To do -
Please tally the lines of the listing that follows where the word "center" appears, and reply with the number only.

Excerpted records -
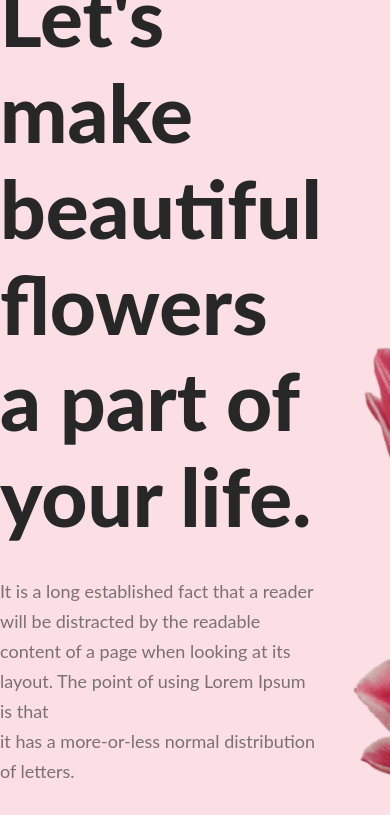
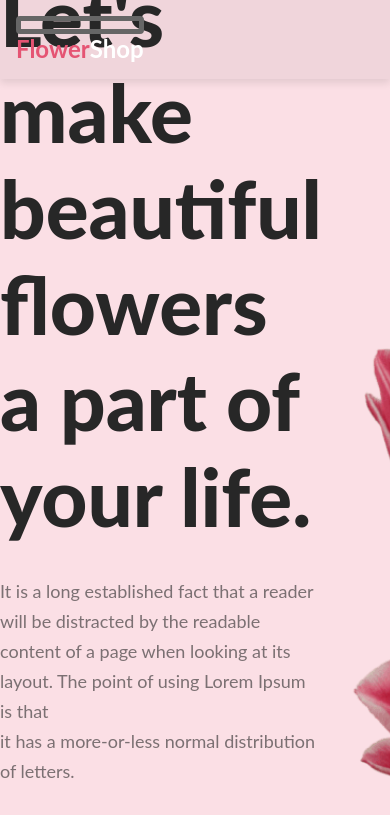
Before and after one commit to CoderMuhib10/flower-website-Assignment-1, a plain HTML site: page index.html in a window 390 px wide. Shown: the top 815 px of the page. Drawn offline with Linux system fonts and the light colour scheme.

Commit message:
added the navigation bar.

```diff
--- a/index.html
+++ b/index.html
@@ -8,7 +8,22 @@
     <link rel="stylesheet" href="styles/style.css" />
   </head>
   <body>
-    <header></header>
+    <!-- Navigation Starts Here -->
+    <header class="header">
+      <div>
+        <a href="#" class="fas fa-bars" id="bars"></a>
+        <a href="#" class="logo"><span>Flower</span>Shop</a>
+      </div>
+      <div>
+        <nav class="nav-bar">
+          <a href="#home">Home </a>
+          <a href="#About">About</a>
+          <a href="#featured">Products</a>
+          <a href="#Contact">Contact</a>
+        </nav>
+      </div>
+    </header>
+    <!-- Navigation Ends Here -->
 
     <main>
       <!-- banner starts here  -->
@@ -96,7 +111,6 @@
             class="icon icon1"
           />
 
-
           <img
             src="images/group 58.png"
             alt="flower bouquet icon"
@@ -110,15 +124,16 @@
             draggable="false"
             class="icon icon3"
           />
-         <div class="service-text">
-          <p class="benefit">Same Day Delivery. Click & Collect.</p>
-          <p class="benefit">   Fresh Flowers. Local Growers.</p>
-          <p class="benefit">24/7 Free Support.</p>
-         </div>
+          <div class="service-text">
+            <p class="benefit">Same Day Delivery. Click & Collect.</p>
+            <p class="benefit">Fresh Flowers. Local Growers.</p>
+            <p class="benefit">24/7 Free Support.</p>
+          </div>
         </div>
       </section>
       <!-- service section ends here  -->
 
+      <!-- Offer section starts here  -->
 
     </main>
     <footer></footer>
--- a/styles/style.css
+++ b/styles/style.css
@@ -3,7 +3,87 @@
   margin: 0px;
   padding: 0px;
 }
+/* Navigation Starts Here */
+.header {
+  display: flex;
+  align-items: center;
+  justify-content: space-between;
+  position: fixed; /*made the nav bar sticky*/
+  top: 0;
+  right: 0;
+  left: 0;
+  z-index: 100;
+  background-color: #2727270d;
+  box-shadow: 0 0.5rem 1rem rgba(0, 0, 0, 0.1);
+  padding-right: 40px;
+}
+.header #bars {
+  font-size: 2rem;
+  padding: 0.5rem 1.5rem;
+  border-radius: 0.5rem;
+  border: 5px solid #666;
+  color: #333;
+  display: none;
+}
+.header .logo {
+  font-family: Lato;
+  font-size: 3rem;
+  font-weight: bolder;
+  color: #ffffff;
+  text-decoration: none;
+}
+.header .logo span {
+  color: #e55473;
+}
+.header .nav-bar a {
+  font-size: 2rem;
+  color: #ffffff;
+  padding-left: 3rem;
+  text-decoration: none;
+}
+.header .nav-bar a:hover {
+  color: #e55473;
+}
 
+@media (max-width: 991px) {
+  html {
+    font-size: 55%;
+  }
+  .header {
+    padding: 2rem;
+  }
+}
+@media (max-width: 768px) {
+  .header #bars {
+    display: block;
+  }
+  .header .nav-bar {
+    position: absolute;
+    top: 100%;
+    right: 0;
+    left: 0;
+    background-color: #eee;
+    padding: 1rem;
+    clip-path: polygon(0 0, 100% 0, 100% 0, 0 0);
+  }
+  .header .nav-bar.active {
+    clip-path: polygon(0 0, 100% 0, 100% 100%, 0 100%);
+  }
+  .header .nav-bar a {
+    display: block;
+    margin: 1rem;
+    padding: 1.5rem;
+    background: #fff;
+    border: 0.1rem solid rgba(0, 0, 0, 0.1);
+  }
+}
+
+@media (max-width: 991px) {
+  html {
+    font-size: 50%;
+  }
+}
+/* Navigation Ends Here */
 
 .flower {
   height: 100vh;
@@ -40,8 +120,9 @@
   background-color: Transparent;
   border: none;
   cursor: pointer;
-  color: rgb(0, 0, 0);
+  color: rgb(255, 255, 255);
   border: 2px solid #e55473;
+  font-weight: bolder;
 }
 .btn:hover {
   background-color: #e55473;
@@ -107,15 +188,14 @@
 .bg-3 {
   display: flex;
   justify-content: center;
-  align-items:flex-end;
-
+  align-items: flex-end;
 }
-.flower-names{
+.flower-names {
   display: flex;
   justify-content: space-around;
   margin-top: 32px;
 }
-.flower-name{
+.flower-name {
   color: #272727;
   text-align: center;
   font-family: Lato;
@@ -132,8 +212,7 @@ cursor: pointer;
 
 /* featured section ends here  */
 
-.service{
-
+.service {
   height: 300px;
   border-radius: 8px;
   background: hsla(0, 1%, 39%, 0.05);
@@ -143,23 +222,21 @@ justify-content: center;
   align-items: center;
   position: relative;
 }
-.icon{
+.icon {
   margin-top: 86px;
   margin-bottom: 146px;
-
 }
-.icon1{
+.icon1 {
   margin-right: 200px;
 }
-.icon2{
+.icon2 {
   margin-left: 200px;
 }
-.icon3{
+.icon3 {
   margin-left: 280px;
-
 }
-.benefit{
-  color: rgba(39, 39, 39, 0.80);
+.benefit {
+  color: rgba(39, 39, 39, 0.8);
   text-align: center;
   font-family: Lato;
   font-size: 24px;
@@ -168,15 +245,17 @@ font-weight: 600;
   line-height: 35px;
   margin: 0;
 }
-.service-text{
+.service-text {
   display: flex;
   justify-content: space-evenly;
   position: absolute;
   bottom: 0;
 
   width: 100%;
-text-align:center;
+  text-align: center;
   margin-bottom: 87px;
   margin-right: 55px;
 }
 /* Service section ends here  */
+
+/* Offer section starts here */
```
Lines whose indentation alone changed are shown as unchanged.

--

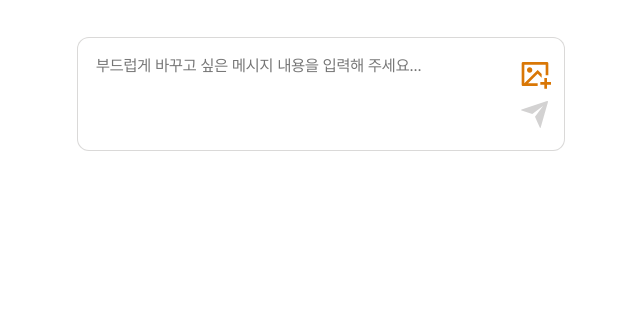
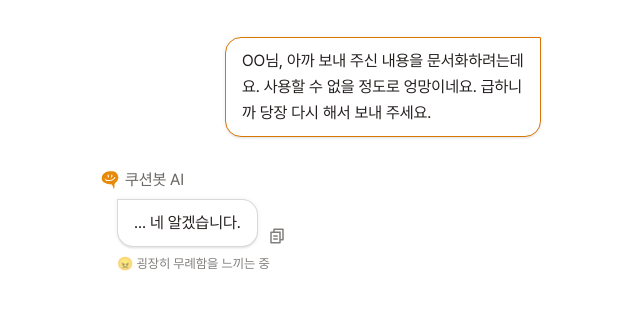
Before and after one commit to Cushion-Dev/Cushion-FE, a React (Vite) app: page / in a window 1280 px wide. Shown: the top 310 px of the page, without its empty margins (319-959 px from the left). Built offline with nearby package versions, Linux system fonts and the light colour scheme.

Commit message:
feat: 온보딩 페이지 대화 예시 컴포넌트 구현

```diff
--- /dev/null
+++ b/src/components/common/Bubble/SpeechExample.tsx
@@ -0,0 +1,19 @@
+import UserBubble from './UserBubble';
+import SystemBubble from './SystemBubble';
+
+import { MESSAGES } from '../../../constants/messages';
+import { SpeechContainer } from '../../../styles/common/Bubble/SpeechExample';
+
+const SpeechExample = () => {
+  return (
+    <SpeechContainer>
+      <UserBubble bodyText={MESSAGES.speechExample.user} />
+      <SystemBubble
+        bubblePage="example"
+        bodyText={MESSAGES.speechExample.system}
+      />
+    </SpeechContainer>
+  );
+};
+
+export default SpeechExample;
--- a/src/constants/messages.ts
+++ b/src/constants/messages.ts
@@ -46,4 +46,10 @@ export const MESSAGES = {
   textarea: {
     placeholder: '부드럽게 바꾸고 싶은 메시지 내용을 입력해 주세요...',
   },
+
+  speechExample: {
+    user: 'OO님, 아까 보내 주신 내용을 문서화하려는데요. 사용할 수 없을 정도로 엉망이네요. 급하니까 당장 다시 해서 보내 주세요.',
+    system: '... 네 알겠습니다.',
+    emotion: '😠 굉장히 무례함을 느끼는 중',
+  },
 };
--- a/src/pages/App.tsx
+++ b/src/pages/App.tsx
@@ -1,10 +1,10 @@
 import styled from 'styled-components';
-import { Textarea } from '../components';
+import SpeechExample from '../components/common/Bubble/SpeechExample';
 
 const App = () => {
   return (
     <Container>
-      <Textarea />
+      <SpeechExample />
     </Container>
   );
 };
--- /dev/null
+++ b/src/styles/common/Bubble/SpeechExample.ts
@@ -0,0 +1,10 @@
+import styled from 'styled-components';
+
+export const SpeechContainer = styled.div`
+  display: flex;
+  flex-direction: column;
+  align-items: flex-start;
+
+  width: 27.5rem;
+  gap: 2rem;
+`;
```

Result below -
8